__Directions for this task__:
Every line of the entries below that mentions "with" is to be copied out.

--- Record extracts ---

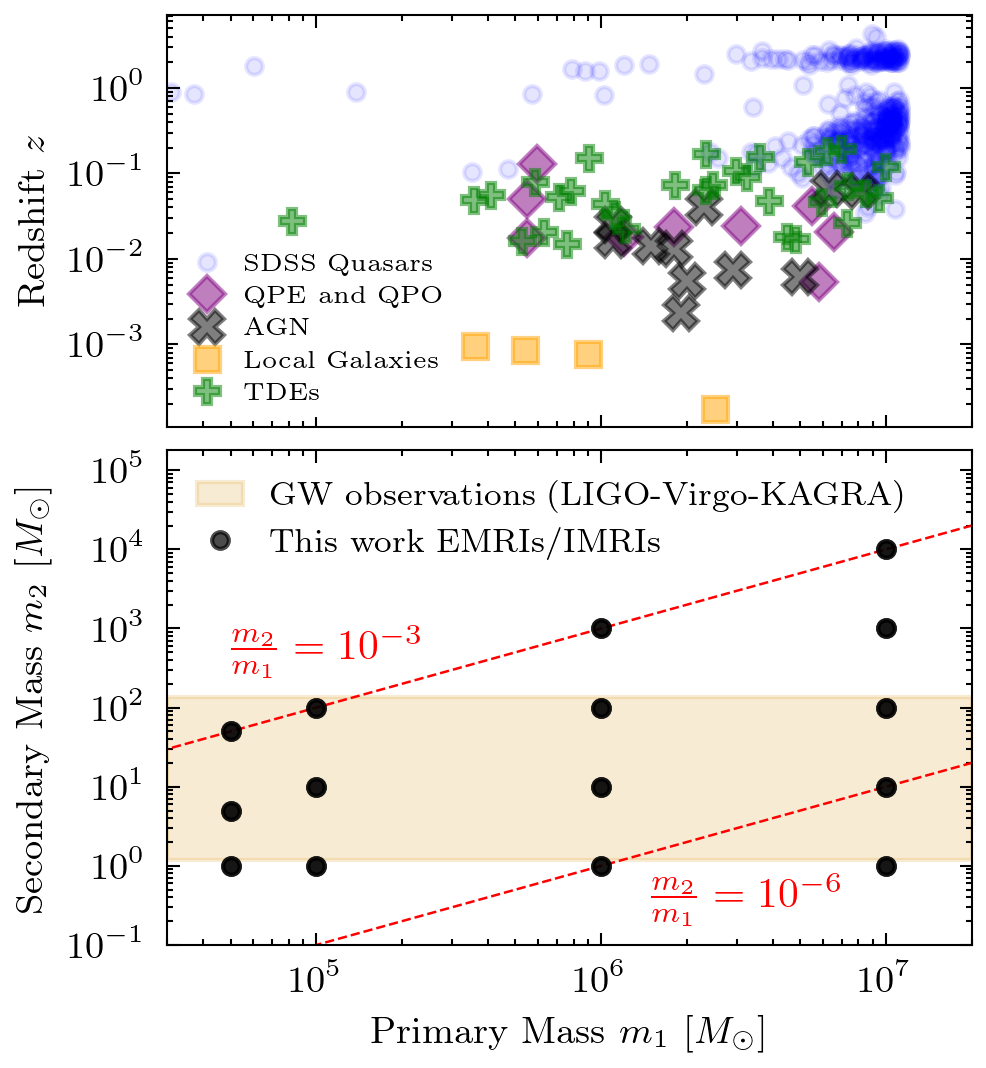
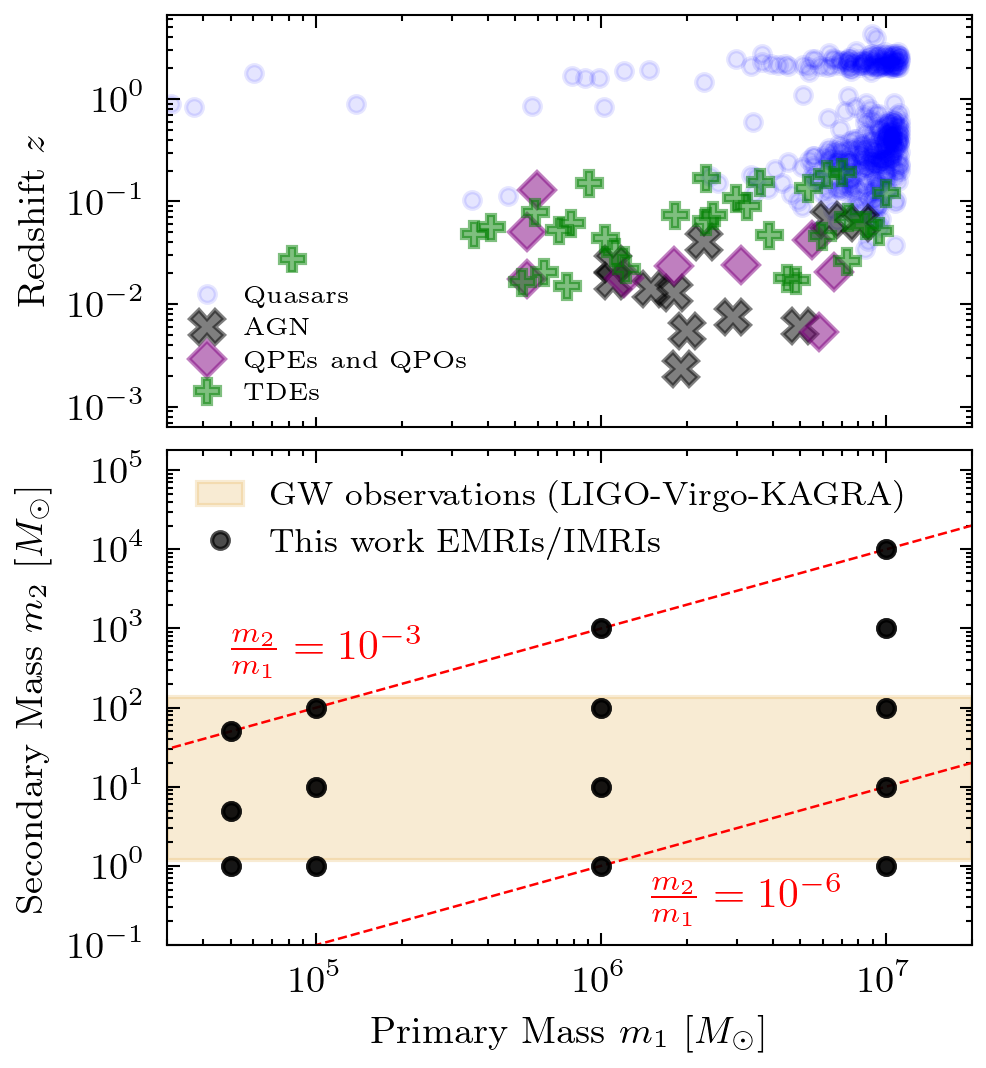
new naming

diff --git a/pipeline/figures/plot_emri_imri_masses.py b/pipeline/figures/plot_emri_imri_masses.py
@@ -98,14 +98,14 @@ fig, (ax1, ax2) = plt.subplots(2, 1, figsize=(3.25, 2*2), sharex=True,
 # =============================================================================
 # Plot EM observations
 # SDSS Quasars (background) - consistent with plot_redshift_at_snr.py
-ax1.plot(massbh_sdss, redshift_sdss, '.', color='blue', alpha=0.1, markersize=8, zorder=0, label='SDSS Quasars')
-
-# QPE and QPO data - consistent with plot_redshift_at_snr.py
-mask_qpe = masses_qpe <= 1e7
-ax1.plot(masses_qpe[mask_qpe], z_qpe[mask_qpe], 'D', color='purple', alpha=0.5, markersize=6, label='QPE and QPO')
+ax1.plot(massbh_sdss, redshift_sdss, '.', color='blue', alpha=0.1, markersize=8, zorder=0, label='Quasars')
 
 # AGN/SMBH data - consistent with plot_redshift_at_snr.py
 ax1.plot(list_mass, list_redshift, 'X', color='k', alpha=0.5, markersize=8, label='AGN')
+
+# QPE and QPO data - consistent with plot_redshift_at_snr.py
+mask_qpe = masses_qpe <= 1e7
+ax1.plot(masses_qpe[mask_qpe], z_qpe[mask_qpe], 'D', color='purple', alpha=0.5, markersize=6, label='QPEs and QPOs')
 
 # Local galaxies from 2020ARA&A
 # ax1.semilogy(local_galaxy_masses, local_galaxy_z, 's', color='orange', alpha=0.5, markersize=6, label='Local Galaxies')

diff --git a/pipeline/figures/plot_redshift_at_snr.py b/pipeline/figures/plot_redshift_at_snr.py
@@ -210,9 +210,9 @@ mask_tde = (tde_mbh <= 1e7)
 ax1.semilogy(tde_mbh[mask_tde], tde_z[mask_tde], 'P', color='green', alpha=0.5, markersize=6, label='TDEs')
 
 legend_elements += [
-    Line2D([0], [0], marker='D', label='QPE and QPO', alpha=0.5, markerfacecolor='purple', markersize=6, linestyle='None', color='purple'),
+    Line2D([0], [0], marker='.', label='Quasars', alpha=0.1, markerfacecolor='blue', markersize=8, linestyle='None', color='blue'),
     Line2D([0], [0], marker='X', label='AGN', alpha=0.5, markerfacecolor='k', markersize=8, linestyle='None', color='k'),
-    Line2D([0], [0], marker='.', label='SDSS Quasars', alpha=0.1, markerfacecolor='blue', markersize=8, linestyle='None', color='blue'),
+    Line2D([0], [0], marker='D', label='QPEs and QPOs', alpha=0.5, markerfacecolor='purple', markersize=6, linestyle='None', color='purple'),
     Line2D([0], [0], marker='P', label='TDEs', alpha=0.5, markerfacecolor='green', markersize=6, linestyle='None', color='green'),
 ]
 leg2 = ax1.legend(handles=legend_elements, frameon=True, loc='lower left', title=r'EM Observations', framealpha=0.0)

diff --git a/pipeline/figures/plot_redshift_horizon_polar.py b/pipeline/figures/plot_redshift_horizon_polar.py
@@ -230,9 +230,9 @@ for obs_type, (masses, zs, color, marker, ms, alpha) in obs_data.items():
 
 # Legend for observations
 legend_elements_obs = [
-    Line2D([0], [0], marker='D', label='QPE and QPO', alpha=0.5, markerfacecolor='purple', markersize=6, linestyle='None', color='purple'),
+    Line2D([0], [0], marker='.', label='Quasars', alpha=0.1, markerfacecolor='blue', markersize=8, linestyle='None', color='blue'),
     Line2D([0], [0], marker='X', label='AGN', alpha=0.5, markerfacecolor='k', markersize=8, linestyle='None', color='k'),
-    Line2D([0], [0], marker='.', label='SDSS Quasars', alpha=0.1, markerfacecolor='blue', markersize=8, linestyle='None', color='blue'),
+    Line2D([0], [0], marker='D', label='QPEs and QPOs', alpha=0.5, markerfacecolor='purple', markersize=6, linestyle='None', color='purple'),
     Line2D([0], [0], marker='P', label='TDEs', alpha=0.5, markerfacecolor='green', markersize=6, linestyle='None', color='green'),
 ]
 leg_obs = ax.legend(handles=legend_elements_obs, frameon=True, bbox_to_anchor=(0.5, -0.1), loc='center', ncol=2, fontsize=8)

---

__Answer box__:
 # SDSS Quasars (background) - consistent with plot_redshift_at_snr.py
-# QPE and QPO data - consistent with plot_redshift_at_snr.py
 # AGN/SMBH data - consistent with plot_redshift_at_snr.py
+# QPE and QPO data - consistent with plot_redshift_at_snr.py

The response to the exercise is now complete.